By Ben Hirschler
LONDON (Reuters) – U.S. and European regulators said they were assessing evidence that GlaxoSmithKline’s HIV drug dolutegravir might be linked to serious birth defects, casting a shadow over a medicine that has been a key profit driver in recent years.
Friday’s move by the U.S. Food and Drug Administration (FDA) and the European Medicines Agency (EMA) follows preliminary data from a study in Botswana which found four cases of neural tube defects in babies born to mothers who became pregnant while taking the drug.
GSK said it was notifying doctors of the issue and working with healthcare authorities to better understand the potential risk.
“There is no known mechanism linking dolutegravir with these types of birth defects and there are no relevant findings in pre-clinical studies,” the company said in a statement.
The EMA said dolutegravir should not be prescribed to women seeking to become pregnant and women who could become pregnant should use effective contraception while taking it.
Neural tube defects (NTDs), such as spina bifida, are birth defects that can occur early in pregnancy when the spinal cord, brain and related structures do not form properly.
Dolutegravir is a so-called integrase inhibitor found in the branded medicines Tivicay and Triumeq, which are sold by GSK’s majority-owned ViiV Healthcare unit. Gilead Sciences makes a recently approved rival product called bictegravir.
The drugs work by blocking an HIV enzyme to prevent the virus from multiplying, thereby reducing the amount of virus in the body.
“Animal models are generally predictive of drug-induced birth defects and it is very unusual to see an effect in humans if no evidence is observed in animal models,” GSK said.

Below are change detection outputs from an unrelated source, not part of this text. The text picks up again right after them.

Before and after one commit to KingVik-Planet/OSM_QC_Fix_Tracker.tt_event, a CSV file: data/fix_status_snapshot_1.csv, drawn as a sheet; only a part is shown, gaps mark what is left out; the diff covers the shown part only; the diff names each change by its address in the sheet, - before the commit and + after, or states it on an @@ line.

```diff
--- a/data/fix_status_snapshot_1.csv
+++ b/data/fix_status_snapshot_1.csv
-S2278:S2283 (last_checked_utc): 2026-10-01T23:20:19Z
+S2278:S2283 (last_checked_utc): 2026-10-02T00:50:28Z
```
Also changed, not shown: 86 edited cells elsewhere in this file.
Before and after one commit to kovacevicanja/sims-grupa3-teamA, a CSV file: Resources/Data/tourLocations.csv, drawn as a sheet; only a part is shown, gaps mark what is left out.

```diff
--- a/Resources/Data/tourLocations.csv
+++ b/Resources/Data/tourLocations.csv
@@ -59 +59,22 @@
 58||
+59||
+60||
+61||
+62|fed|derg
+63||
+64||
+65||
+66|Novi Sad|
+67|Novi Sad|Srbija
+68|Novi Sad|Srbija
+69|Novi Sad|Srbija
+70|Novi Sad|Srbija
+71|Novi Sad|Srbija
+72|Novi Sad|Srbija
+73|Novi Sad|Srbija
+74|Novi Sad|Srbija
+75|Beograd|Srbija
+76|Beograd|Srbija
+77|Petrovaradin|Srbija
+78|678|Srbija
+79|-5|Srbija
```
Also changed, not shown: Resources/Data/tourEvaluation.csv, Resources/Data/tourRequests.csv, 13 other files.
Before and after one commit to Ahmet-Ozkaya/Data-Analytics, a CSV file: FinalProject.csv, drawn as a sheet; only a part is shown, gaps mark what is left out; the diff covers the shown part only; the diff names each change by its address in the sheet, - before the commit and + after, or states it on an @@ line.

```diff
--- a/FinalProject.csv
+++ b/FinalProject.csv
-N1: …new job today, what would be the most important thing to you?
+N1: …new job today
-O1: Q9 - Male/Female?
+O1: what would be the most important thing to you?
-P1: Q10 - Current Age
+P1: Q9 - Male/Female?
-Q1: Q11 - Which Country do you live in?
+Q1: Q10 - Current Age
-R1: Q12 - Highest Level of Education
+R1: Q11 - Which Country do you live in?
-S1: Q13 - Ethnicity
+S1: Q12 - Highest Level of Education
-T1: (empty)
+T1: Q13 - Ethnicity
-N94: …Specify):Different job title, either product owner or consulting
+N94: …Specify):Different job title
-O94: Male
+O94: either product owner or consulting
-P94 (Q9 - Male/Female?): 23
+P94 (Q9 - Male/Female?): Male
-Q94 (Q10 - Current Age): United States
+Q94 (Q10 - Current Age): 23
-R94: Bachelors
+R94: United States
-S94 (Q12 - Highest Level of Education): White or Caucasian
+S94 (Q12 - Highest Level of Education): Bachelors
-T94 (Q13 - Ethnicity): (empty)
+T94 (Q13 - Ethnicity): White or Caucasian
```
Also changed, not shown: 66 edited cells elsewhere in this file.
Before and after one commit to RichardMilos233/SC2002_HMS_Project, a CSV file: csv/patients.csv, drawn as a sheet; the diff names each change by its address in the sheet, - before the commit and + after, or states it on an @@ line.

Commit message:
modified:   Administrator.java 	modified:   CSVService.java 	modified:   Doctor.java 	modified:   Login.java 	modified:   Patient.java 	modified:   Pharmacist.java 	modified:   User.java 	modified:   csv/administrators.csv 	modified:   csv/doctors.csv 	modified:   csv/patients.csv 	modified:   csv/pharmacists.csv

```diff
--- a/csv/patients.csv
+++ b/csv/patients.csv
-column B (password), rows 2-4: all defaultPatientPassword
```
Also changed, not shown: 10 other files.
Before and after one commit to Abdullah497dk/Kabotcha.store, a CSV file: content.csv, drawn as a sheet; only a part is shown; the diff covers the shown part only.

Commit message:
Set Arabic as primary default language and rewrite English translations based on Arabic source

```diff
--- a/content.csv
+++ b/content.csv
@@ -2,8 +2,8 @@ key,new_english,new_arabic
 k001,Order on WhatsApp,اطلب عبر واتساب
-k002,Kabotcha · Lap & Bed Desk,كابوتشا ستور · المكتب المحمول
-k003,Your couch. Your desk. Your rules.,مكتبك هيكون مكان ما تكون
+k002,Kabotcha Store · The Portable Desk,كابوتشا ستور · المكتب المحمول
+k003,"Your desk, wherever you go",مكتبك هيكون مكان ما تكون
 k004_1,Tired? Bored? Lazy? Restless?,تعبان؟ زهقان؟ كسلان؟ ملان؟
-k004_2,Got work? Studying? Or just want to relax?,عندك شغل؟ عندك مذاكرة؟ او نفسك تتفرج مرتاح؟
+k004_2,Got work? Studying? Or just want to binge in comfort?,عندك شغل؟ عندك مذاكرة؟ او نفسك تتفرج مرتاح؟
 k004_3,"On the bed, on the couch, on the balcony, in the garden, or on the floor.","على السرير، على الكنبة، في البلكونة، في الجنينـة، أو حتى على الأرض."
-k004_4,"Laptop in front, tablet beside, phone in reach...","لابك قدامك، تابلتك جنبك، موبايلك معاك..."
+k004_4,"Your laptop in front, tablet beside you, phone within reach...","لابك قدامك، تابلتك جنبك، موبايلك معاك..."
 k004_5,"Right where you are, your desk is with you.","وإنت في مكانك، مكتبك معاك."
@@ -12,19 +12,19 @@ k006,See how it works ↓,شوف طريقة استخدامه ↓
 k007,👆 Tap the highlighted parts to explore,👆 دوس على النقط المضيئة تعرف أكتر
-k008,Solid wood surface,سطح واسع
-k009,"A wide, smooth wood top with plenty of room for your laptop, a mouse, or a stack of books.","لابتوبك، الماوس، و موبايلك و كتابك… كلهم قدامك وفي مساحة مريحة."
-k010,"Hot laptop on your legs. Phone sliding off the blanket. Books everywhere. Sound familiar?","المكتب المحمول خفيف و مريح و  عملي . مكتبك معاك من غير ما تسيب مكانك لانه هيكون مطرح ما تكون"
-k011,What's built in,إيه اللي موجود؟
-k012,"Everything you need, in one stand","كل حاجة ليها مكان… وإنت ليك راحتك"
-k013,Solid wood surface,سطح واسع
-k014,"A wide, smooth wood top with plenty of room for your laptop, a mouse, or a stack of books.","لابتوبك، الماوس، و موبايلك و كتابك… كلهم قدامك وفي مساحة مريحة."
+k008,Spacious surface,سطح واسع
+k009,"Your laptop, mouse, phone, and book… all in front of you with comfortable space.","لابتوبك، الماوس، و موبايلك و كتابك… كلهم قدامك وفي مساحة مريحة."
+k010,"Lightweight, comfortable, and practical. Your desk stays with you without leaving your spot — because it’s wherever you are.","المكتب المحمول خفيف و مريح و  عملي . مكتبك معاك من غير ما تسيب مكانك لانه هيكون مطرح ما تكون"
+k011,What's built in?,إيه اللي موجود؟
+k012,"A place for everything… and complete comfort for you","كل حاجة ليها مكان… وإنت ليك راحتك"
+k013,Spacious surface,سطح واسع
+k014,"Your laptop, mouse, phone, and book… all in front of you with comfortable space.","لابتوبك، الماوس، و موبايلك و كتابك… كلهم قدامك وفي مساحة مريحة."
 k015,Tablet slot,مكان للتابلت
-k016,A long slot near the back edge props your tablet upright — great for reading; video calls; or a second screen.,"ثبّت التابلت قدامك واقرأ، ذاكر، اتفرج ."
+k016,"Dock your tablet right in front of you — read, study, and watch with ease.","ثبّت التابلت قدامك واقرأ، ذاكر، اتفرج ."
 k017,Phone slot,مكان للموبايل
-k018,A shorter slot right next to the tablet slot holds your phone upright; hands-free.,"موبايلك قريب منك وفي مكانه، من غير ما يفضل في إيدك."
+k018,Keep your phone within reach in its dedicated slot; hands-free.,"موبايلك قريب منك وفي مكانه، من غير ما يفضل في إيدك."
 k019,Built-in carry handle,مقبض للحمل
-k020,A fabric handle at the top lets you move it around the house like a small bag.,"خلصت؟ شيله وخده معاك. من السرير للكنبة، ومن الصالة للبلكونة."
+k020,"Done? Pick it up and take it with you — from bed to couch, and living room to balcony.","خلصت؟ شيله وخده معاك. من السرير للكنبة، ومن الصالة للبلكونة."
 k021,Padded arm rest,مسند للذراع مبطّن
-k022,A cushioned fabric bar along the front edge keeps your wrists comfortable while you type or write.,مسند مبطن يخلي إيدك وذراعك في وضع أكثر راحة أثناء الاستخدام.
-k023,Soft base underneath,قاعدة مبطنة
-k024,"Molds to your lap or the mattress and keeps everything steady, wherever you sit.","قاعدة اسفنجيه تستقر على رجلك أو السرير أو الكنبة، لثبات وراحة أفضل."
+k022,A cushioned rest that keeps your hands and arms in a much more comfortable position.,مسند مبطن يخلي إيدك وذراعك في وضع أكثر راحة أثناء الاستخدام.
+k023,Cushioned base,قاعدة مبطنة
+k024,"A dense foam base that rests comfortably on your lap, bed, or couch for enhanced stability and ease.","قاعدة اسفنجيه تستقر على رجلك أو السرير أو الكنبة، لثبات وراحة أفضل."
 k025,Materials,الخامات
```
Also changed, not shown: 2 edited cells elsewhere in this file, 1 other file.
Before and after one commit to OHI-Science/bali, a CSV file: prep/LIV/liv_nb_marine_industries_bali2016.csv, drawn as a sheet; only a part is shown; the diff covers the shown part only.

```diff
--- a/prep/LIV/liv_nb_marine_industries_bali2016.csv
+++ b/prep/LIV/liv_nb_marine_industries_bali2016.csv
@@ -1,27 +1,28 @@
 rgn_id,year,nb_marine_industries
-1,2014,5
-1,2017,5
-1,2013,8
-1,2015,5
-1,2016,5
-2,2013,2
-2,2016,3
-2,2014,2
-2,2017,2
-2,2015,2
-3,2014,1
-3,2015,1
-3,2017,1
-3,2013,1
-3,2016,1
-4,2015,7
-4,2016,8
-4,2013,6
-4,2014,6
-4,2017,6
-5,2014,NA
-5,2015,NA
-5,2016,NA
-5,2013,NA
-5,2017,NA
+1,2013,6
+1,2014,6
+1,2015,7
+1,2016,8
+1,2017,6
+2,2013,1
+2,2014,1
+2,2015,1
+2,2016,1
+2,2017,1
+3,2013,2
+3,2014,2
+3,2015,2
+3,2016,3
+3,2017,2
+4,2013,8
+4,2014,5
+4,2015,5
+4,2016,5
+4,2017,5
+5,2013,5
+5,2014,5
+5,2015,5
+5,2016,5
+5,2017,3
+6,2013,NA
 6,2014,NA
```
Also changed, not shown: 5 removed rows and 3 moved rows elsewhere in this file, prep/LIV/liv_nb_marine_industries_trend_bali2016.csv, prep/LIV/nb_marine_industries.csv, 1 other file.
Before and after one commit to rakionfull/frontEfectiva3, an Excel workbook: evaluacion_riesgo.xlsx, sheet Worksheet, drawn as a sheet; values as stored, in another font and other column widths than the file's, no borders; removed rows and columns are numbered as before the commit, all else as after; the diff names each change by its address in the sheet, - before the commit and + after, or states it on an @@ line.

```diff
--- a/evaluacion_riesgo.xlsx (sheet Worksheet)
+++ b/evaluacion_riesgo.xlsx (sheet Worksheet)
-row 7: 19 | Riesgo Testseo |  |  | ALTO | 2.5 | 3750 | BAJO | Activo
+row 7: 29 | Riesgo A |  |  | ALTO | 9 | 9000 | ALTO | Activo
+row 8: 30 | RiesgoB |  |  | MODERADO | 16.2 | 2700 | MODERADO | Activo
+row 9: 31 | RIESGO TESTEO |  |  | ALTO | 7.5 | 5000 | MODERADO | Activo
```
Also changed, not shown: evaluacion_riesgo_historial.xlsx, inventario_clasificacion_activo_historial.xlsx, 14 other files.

The World Health Organization already advises against using the drug during pregnancy or breast-feeding due to insufficient safety and efficacy data in this population, and this guidance remains unchanged.
The role of dolutegravir in the four birth defects in Botswana has yet to be established, since NTDs are also associated with risk factors like folic acid deficiency and obesity.
(Reporting by Ben Hirschler; Editing by Alexander Smith)